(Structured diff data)
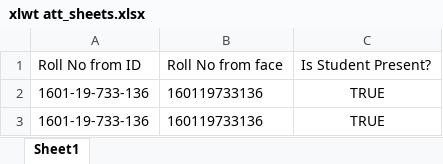
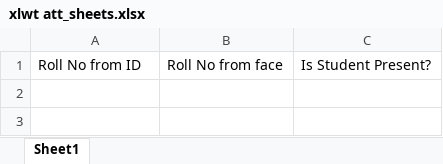
Before and after one commit to Pranathi-star/Real-time-Attendance-system-using-ID-card-and-face-recognition, an Excel workbook: flask_cbit_smart_attendance/app/templates/xlwt att_sheets.xlsx, sheet Sheet1, drawn as a sheet; values as stored, in another font and other column widths than the file's, no borders; the diff names each change by its address in the sheet, - before the commit and + after, or states it on an @@ line.

```diff
--- a/flask_cbit_smart_attendance/app/templates/xlwt att_sheets.xlsx (sheet Sheet1)
+++ b/flask_cbit_smart_attendance/app/templates/xlwt att_sheets.xlsx (sheet Sheet1)
-row 2: 1601-19-733-136 | 160119733136 | TRUE
-row 3: 1601-19-733-136 | 160119733136 | TRUE
```
Also changed, not shown: flask_cbit_smart_attendance/xlwt att_sheets.xlsx, 52 other files.
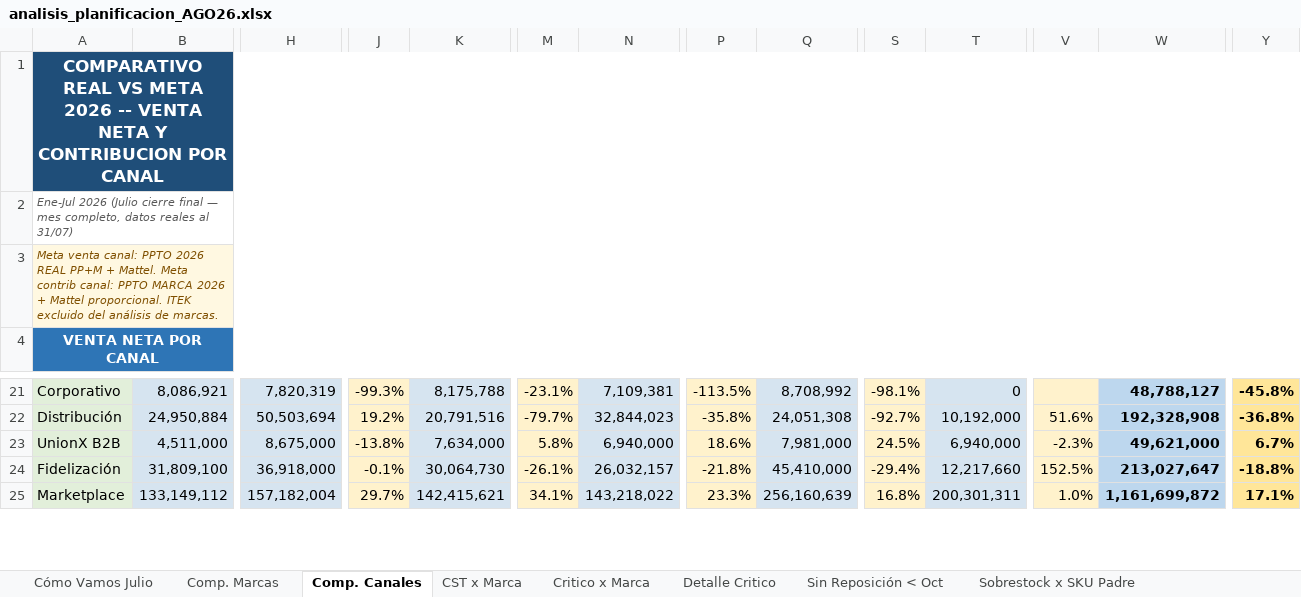
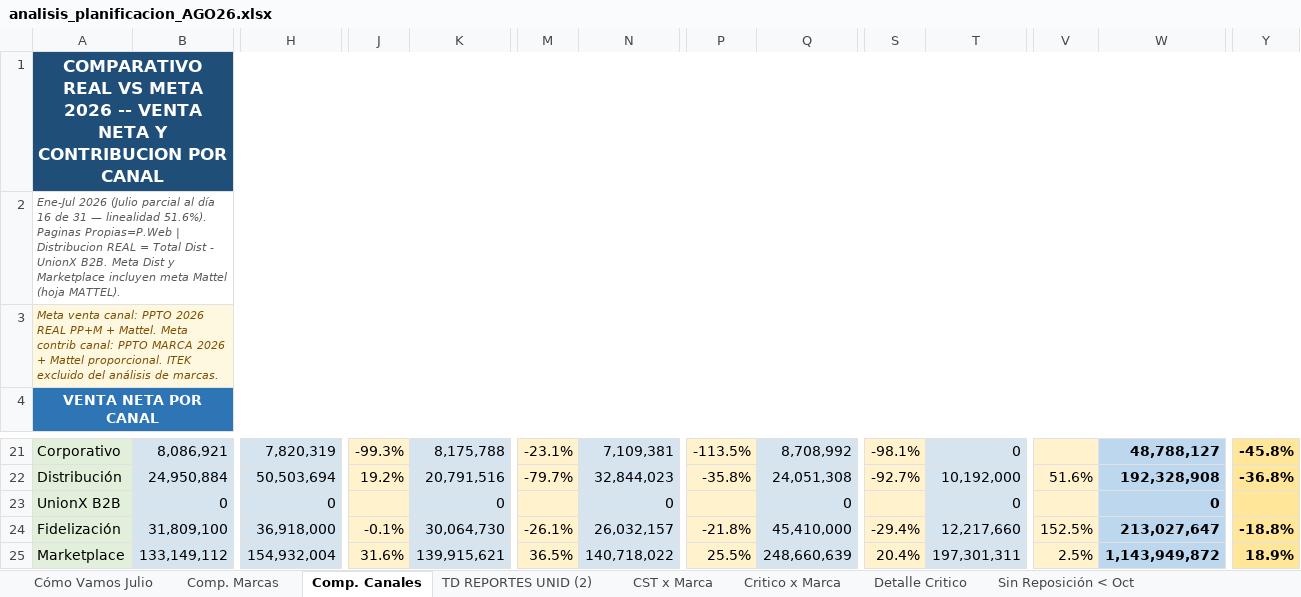
Before and after one commit to Andyunionx/unionx-dashboard, an Excel workbook: data/planificacion/analisis_planificacion_AGO26.xlsx, sheet Comp. Canales, drawn as a sheet; only a part is shown, gaps mark what is left out; values as stored, in another font and other column widths than the file's, no borders; the diff covers the shown part only; the diff names each change by its address in the sheet, - before the commit and + after, or states it on an @@ line.

```diff
--- a/data/planificacion/analisis_planificacion_AGO26.xlsx (sheet Comp. Canales)
+++ b/data/planificacion/analisis_planificacion_AGO26.xlsx (sheet Comp. Canales)
+sheet tab: TD REPORTES UNID (2)
-A2: …2026 (Julio cierre final — mes completo, datos reales al 31/07)
+A2: …2026 (Julio parcial al día 16 de 31 — linealidad 51.6%). Paginas Propias=P.Web | Distribucion REAL = Total Dist - UnionX B2B. Meta Dist y Marketplace incluyen meta Mattel (hoja MATTEL).
-B23: 4,511,000
+B23: 0
-H23: 8,675,000
+H23: 0
-J23: -13.8%
+J23: (empty)
-K23: 7,634,000
+K23: 0
-M23: 5.8%
+M23: (empty)
-N23: 6,940,000
+N23: 0
-P23: 18.6%
+P23: (empty)
-Q23: 7,981,000
+Q23: 0
-S23: 24.5%
+S23: (empty)
-T23: 6,940,000
+T23: 0
-V23: -2.3%
+V23: (empty)
-W23: 49,621,000
+W23: 0
-Y23: 6.7%
+Y23: (empty)
-H25: 157,182,004
+H25: 154,932,004
-J25: 29.7%
+J25: 31.6%
-K25: 142,415,621
+K25: 139,915,621
-M25: 34.1%
+M25: 36.5%
-N25: 143,218,022
+N25: 140,718,022
-P25: 23.3%
+P25: 25.5%
-Q25: 256,160,639
+Q25: 248,660,639
-S25: 16.8%
+S25: 20.4%
-T25: 200,301,311
+T25: 197,301,311
-V25: 1.0%
+V25: 2.5%
-W25: 1,161,699,872
+W25: 1,143,949,872
-Y25: 17.1%
+Y25: 18.9%
```
Also changed, not shown: 55 edited cells elsewhere in this sheet, sheet Detalle Critico, sheet Sin Reposición < Oct, sheet Nuevos en Tránsito, sheet Cómo Vamos Julio, sheet CST x Marca, sheet Sobrestock c-Llegada, 4 more sheets, other sheet tabs, hidden cells, 5 other files.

§ PROBLEM TO WORK ON:
Which of the lines above hold the string "TRUE"? Copy each one.

§ TASK OUTPUT:
-row 2: 1601-19-733-136 | 160119733136 | TRUE
-row 3: 1601-19-733-136 | 160119733136 | TRUE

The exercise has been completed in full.